Exercise brief | Go through the data and retrieve each line that includes the string "family".

Web page edit records:

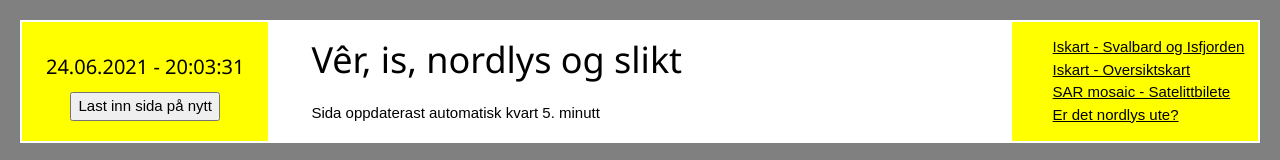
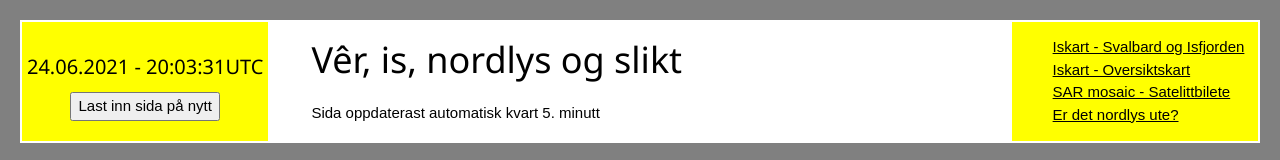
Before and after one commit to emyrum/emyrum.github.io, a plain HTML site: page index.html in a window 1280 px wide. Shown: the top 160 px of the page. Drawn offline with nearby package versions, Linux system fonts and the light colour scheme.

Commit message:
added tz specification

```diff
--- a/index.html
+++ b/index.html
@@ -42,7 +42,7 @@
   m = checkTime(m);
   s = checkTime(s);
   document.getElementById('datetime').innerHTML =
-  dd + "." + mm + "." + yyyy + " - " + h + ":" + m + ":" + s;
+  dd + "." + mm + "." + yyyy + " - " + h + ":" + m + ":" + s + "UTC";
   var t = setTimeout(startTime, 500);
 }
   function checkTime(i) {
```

...

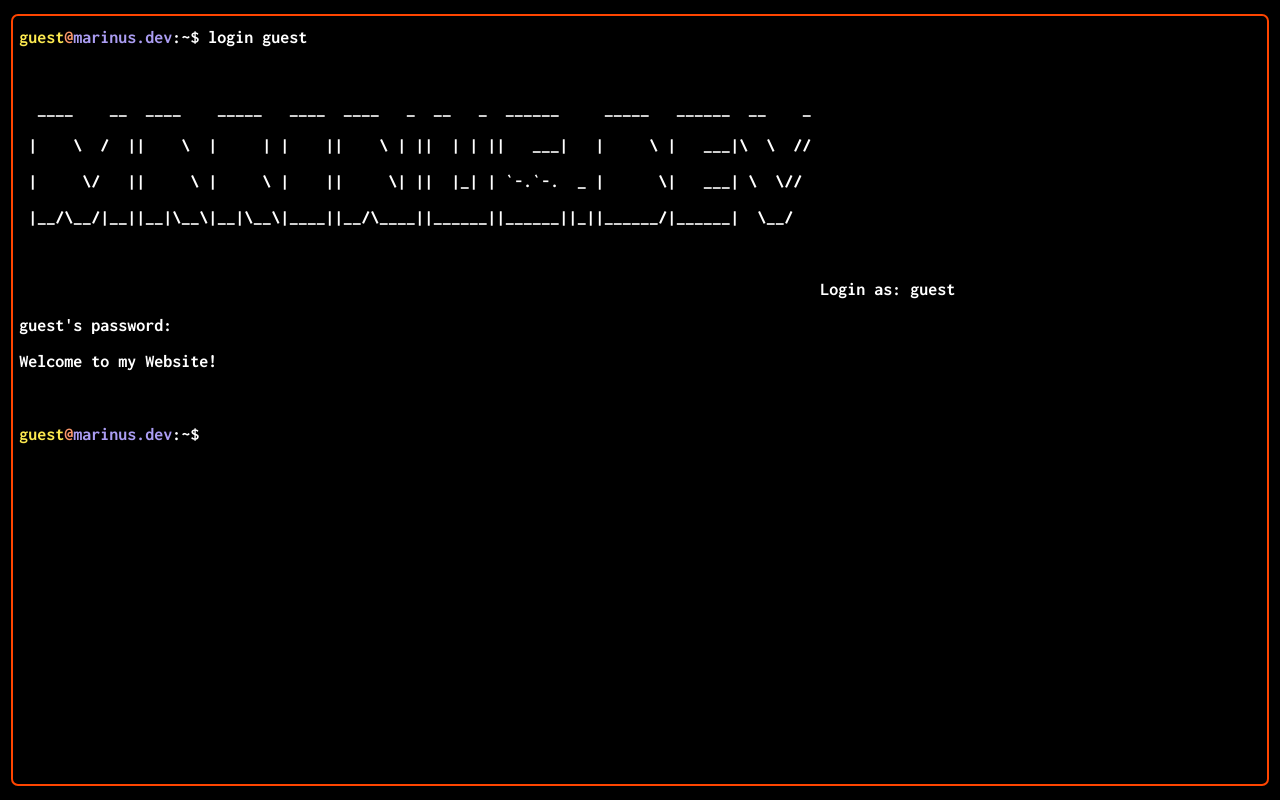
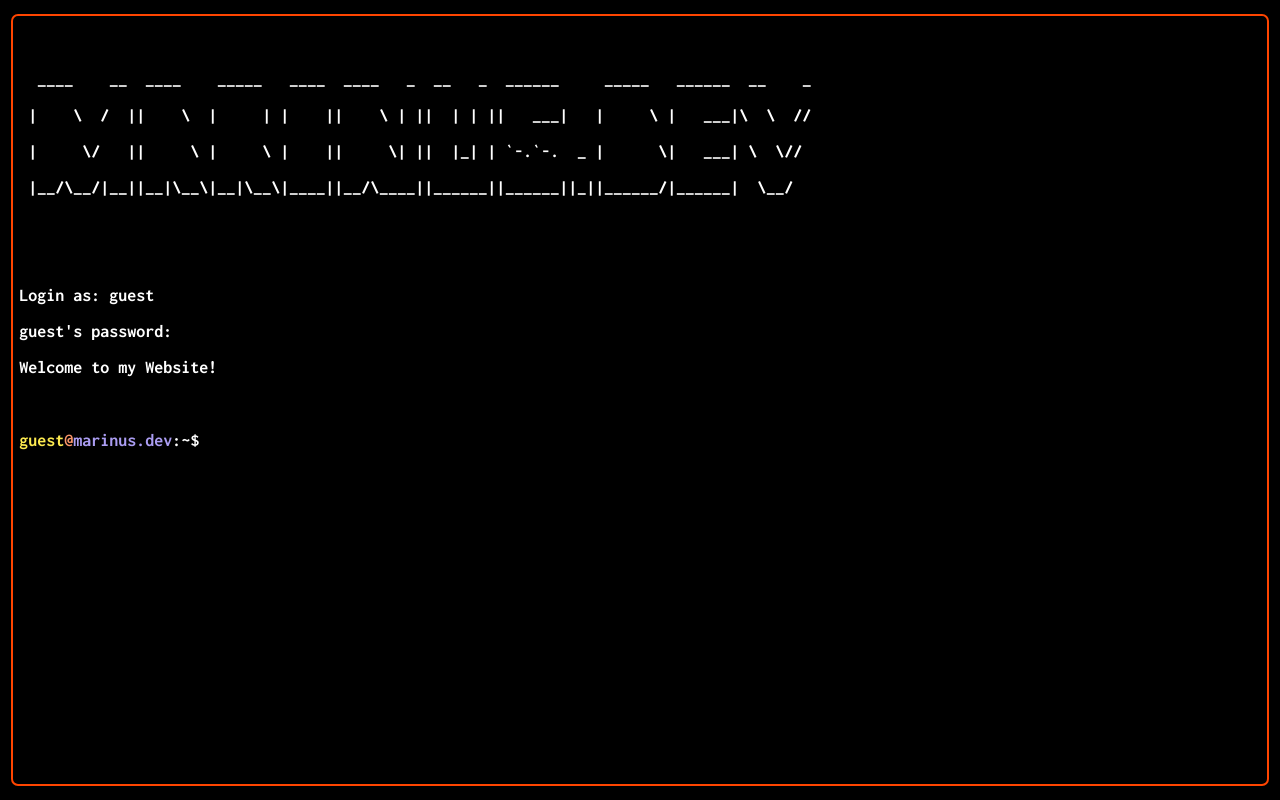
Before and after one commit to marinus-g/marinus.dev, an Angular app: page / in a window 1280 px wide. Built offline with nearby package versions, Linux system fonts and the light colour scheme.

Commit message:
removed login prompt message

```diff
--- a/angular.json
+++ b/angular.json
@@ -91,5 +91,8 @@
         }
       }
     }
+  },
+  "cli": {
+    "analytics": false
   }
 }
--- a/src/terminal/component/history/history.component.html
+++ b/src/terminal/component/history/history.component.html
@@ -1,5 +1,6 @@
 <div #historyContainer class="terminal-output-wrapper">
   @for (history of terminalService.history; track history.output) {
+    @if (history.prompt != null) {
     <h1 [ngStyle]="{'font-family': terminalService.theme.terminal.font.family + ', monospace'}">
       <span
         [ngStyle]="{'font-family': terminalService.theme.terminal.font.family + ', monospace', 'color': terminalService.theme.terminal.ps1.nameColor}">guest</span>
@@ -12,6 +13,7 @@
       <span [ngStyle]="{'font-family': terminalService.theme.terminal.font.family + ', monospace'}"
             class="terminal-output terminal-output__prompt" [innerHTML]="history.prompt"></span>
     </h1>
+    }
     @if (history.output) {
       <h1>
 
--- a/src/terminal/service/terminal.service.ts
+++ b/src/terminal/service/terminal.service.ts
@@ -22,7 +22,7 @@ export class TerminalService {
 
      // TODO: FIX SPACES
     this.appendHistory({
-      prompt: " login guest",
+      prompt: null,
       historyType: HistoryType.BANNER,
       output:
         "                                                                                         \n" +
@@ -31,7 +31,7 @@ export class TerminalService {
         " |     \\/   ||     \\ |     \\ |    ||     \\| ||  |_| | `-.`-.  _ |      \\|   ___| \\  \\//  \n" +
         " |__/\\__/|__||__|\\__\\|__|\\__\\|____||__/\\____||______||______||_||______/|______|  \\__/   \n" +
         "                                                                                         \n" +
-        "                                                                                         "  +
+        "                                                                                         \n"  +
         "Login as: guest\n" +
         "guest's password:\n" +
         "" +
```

Response to this task |
     <h1 [ngStyle]="{'font-family': terminalService.theme.terminal.font.family + ', monospace'}">
         [ngStyle]="{'font-family': terminalService.theme.terminal.font.family + ', monospace', 'color': terminalService.theme.terminal.ps1.nameColor}">guest</span>
       <span [ngStyle]="{'font-family': terminalService.theme.terminal.font.family + ', monospace'}"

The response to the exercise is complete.